▶ [REQUIRED ACTION]: Your answer should be every line below that includes the word "system".
---------- INFORMATION SUPPLIED
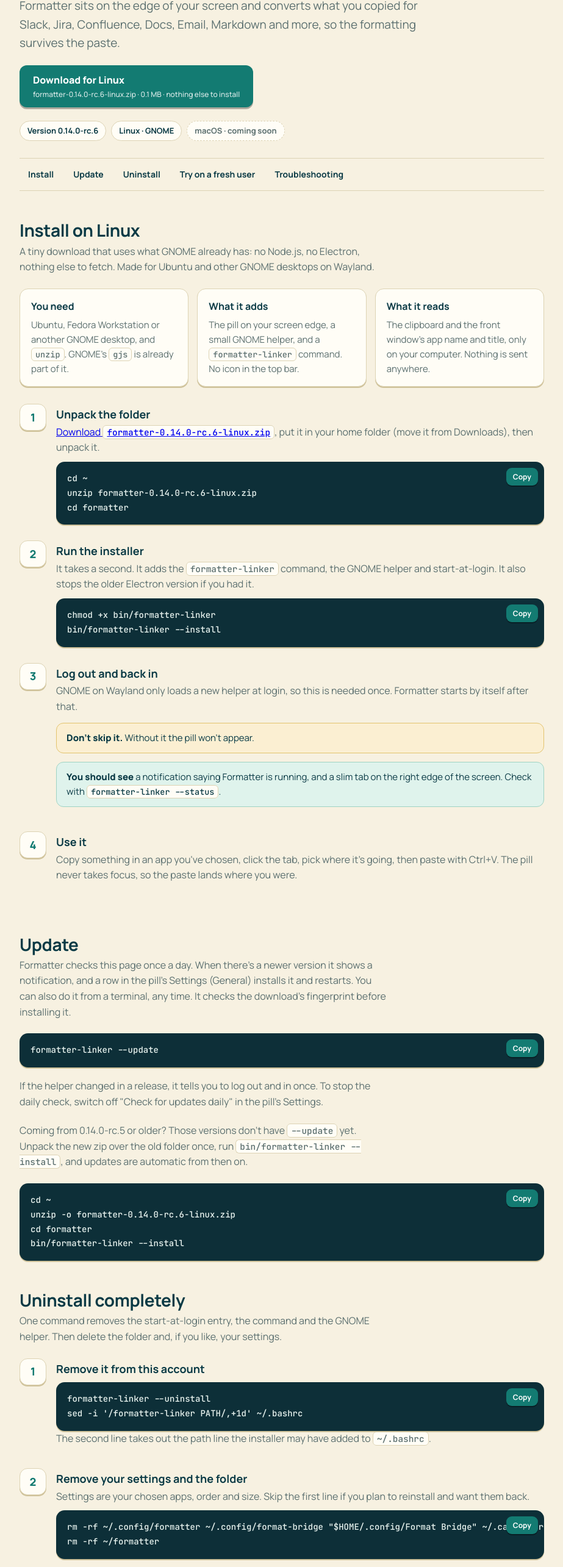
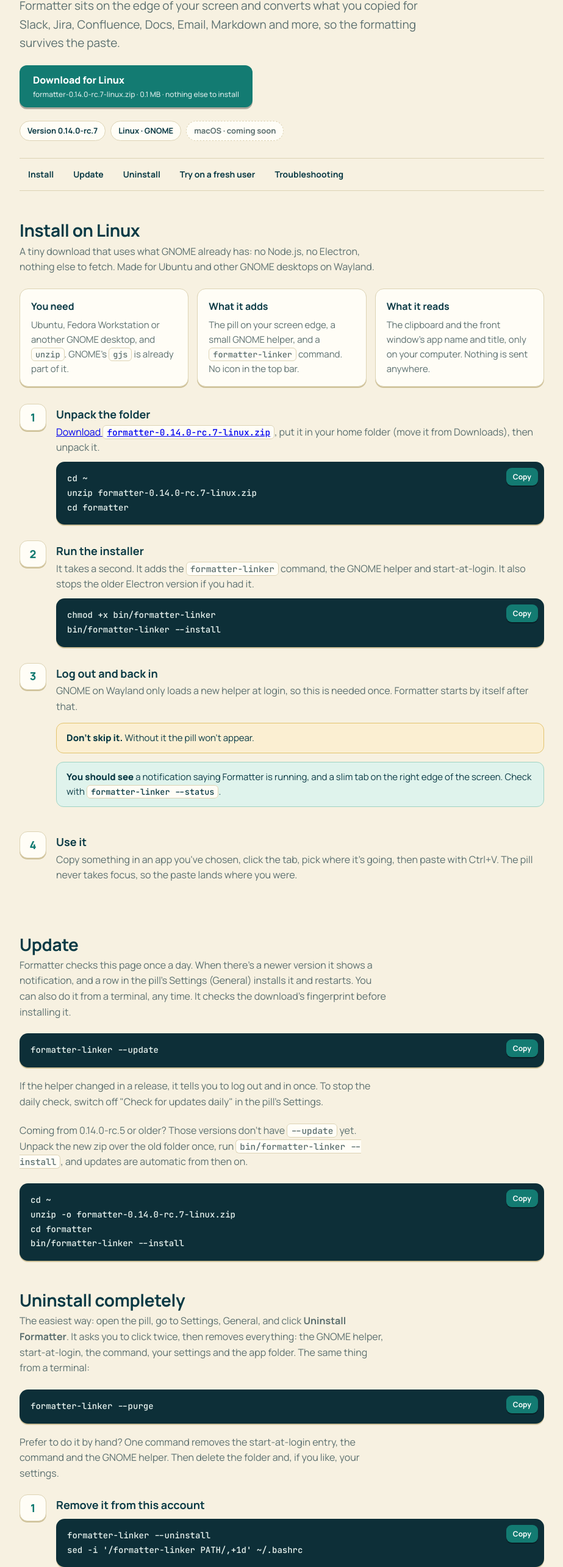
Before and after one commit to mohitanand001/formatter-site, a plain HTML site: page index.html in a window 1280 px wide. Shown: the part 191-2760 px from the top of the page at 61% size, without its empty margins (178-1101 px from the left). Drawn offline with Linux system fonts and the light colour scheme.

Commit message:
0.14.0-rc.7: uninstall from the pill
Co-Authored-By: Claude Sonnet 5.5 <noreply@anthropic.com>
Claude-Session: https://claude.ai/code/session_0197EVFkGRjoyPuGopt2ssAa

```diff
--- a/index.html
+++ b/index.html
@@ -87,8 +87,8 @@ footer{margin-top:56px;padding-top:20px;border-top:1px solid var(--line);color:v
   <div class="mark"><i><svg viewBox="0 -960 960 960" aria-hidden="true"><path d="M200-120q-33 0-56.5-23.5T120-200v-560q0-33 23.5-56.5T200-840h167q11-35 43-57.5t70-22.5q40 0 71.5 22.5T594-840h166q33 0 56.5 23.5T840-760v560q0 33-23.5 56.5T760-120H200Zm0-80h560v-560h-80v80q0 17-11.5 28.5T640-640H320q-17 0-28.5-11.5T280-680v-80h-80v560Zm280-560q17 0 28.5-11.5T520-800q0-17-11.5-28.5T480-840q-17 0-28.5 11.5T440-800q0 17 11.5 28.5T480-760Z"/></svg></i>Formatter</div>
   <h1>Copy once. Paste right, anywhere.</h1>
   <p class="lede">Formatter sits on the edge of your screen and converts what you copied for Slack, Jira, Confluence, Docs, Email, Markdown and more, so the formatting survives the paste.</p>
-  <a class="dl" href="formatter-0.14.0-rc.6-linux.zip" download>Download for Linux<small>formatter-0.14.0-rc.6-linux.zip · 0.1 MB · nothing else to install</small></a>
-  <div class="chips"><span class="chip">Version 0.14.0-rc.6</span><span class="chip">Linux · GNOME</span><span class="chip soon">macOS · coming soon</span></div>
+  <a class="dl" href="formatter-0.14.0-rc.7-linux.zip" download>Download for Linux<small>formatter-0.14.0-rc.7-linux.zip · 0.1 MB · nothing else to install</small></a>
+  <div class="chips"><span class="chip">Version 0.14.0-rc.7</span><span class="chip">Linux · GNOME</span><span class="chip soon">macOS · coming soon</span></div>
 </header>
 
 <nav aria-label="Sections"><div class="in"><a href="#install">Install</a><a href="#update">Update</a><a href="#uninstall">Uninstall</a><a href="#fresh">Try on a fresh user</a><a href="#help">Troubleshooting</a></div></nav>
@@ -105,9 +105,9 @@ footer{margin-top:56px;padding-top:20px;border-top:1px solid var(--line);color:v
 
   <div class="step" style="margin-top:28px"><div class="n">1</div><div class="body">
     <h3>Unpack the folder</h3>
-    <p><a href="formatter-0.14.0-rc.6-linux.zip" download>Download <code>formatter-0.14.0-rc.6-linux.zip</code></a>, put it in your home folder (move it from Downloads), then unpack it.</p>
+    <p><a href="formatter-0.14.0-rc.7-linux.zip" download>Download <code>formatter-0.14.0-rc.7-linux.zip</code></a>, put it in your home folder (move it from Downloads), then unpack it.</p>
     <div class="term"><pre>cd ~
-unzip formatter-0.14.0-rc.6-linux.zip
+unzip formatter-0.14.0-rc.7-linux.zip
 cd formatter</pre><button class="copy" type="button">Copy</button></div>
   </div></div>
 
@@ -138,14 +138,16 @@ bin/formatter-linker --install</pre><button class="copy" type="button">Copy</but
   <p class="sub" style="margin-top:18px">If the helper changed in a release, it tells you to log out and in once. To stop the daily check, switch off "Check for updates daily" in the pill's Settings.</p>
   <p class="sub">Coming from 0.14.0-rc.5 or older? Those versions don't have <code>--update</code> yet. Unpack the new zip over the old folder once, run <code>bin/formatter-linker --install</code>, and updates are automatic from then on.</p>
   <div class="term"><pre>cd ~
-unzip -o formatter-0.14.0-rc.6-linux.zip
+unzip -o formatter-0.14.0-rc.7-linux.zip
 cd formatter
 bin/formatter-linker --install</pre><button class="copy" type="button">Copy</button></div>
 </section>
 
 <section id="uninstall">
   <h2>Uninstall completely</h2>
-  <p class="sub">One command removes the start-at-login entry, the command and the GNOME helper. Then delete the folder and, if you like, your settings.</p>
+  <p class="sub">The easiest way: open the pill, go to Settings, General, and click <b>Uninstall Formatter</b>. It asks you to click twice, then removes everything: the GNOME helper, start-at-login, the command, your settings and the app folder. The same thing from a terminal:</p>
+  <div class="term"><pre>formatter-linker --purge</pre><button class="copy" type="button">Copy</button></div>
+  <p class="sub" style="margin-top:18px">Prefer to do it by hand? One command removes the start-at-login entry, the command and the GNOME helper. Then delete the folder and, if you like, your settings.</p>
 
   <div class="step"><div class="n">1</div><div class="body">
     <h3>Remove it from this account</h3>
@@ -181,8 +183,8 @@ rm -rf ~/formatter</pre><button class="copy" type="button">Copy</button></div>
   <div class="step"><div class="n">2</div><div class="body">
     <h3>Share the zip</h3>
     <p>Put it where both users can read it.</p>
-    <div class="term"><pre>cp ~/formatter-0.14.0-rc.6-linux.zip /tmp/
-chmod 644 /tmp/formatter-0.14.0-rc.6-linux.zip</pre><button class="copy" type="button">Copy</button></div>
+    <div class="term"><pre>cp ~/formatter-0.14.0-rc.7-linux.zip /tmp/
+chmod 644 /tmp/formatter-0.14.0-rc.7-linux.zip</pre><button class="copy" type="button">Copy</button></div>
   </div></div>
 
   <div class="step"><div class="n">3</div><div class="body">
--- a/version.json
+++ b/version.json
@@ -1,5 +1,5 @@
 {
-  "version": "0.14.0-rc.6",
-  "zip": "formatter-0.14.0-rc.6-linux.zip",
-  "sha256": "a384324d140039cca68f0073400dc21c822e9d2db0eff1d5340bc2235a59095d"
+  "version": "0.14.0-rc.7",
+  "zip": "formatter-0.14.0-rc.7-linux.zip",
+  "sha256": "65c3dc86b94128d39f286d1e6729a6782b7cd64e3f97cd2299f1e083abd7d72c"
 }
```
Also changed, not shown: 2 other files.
--------------------
---------- INFORMATION SUPPLIED
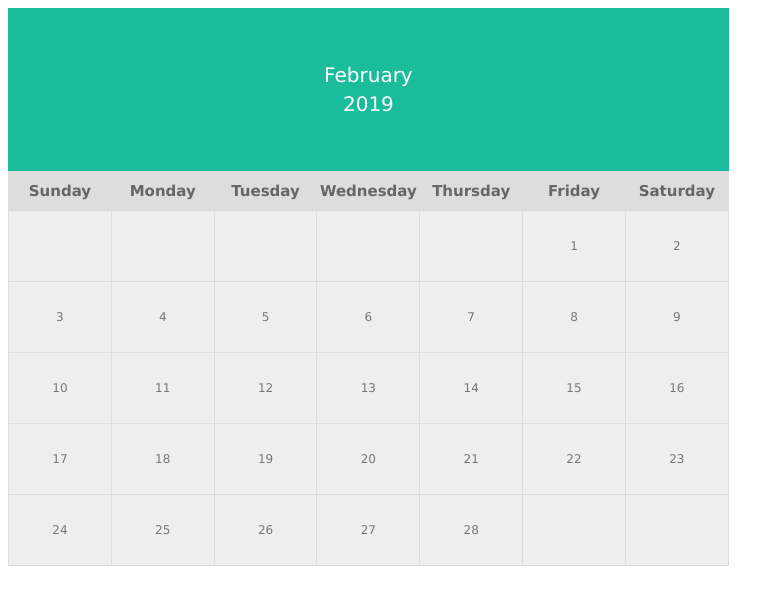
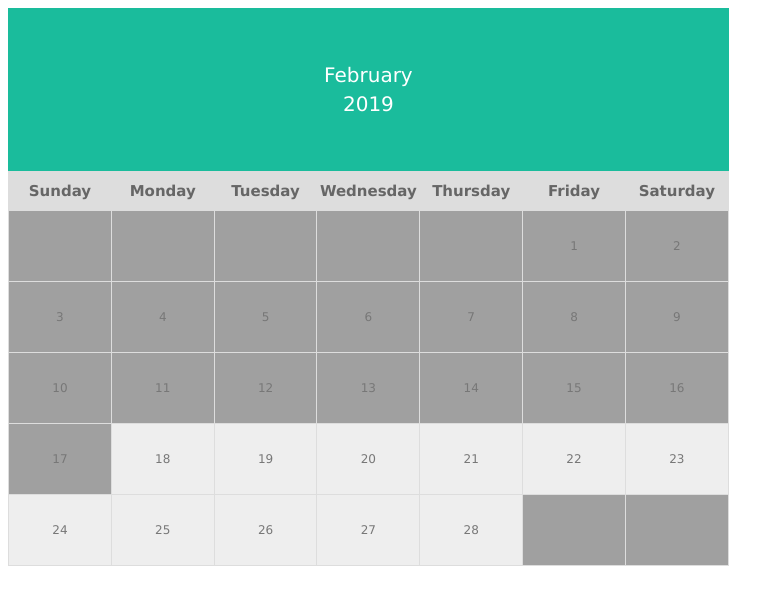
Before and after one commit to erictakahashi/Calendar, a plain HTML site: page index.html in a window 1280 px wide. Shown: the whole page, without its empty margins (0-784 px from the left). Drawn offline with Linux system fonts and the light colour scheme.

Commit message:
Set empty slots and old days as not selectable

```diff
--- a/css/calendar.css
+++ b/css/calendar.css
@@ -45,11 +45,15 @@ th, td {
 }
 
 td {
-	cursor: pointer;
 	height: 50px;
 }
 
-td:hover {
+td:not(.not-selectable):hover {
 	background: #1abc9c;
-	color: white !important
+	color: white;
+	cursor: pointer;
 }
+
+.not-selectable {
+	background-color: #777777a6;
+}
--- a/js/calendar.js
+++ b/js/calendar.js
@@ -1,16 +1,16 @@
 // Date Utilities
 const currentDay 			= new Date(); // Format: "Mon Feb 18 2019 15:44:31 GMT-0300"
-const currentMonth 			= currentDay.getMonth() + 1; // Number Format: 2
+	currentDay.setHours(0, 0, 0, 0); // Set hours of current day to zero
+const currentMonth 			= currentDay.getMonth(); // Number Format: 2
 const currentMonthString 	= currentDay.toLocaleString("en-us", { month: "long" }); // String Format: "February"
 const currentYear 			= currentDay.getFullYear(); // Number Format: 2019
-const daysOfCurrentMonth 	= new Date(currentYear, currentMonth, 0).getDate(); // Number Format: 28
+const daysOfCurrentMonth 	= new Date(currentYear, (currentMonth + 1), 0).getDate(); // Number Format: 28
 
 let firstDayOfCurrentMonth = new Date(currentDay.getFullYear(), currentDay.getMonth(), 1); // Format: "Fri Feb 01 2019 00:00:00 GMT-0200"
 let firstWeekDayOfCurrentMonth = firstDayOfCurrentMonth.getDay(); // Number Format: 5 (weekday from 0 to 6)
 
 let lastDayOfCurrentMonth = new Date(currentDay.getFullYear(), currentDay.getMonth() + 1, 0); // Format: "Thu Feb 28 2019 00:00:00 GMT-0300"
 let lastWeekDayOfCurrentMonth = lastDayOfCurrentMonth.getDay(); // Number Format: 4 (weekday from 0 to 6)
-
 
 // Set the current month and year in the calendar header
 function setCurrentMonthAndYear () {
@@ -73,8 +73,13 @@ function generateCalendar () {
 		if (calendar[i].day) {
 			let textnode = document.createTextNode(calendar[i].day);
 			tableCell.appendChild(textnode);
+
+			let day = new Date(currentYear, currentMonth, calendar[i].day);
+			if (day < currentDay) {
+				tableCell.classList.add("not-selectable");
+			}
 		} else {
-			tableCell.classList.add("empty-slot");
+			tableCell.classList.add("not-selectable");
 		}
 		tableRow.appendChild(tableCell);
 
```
--------------------
▶ [TASK RESULT]:
Before and after one commit to mohitanand001/formatter-site, a plain HTML site: page index.html in a window 1280 px wide. Shown: the part 191-2760 px from the top of the page at 61% size, without its empty margins (178-1101 px from the left). Drawn offline with Linux system fonts and the light colour scheme.
Before and after one commit to erictakahashi/Calendar, a plain HTML site: page index.html in a window 1280 px wide. Shown: the whole page, without its empty margins (0-784 px from the left). Drawn offline with Linux system fonts and the light colour scheme.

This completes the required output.